• [PROBLEM TO WORK ON]: Collect every line in the records below that contains the word "Updates".

• [DATA]:

○ ○ ○

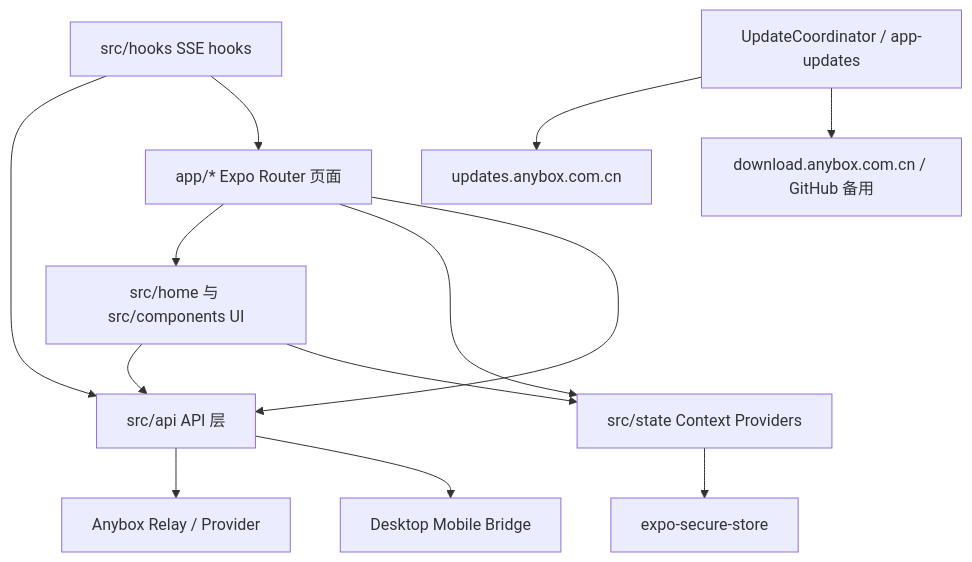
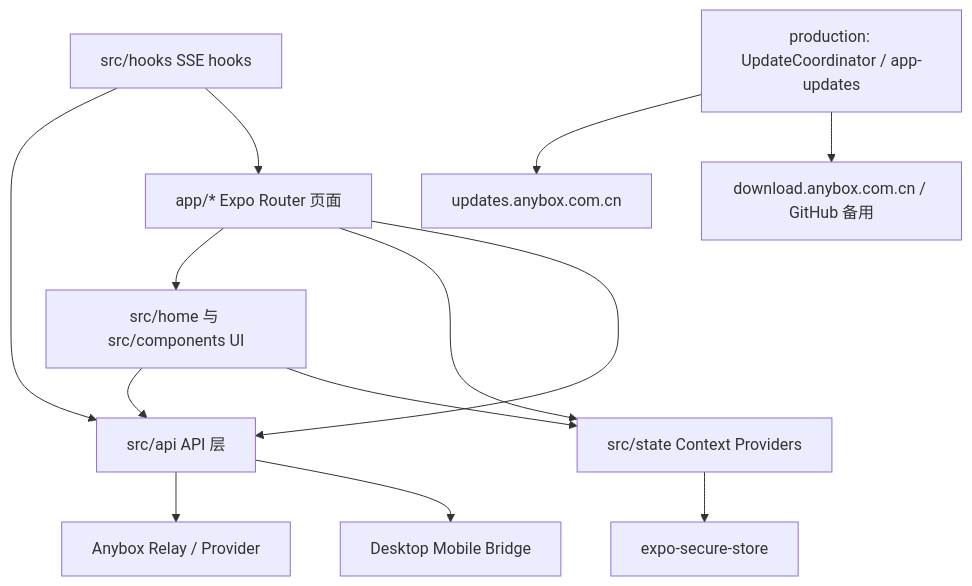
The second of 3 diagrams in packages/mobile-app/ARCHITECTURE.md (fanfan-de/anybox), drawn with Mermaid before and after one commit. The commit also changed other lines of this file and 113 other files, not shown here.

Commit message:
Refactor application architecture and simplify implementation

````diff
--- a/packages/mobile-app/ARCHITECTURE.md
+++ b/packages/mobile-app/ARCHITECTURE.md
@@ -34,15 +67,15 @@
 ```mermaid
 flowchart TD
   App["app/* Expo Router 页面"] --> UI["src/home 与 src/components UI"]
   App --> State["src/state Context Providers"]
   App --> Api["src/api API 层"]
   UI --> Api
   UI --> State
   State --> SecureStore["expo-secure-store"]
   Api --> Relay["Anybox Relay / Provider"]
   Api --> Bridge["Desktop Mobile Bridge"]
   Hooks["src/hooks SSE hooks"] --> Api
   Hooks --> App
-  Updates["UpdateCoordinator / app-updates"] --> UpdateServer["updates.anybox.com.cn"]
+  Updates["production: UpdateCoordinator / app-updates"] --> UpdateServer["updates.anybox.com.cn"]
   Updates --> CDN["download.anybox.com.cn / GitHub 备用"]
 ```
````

○ ○ ○

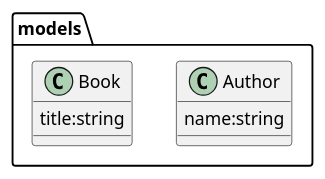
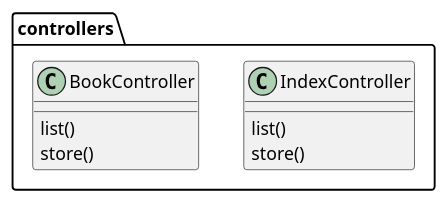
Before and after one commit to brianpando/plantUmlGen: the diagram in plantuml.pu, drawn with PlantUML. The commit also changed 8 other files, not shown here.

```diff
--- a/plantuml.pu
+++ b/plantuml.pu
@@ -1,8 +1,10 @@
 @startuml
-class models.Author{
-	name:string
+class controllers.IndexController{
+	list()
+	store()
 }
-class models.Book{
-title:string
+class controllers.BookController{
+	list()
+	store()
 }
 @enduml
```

○ ○ ○

• [ANSWER TO THE PROBLEM]:
-  Updates["UpdateCoordinator / app-updates"] --> UpdateServer["updates.anybox.com.cn"]
+  Updates["production: UpdateCoordinator / app-updates"] --> UpdateServer["updates.anybox.com.cn"]
   Updates --> CDN["download.anybox.com.cn / GitHub 备用"]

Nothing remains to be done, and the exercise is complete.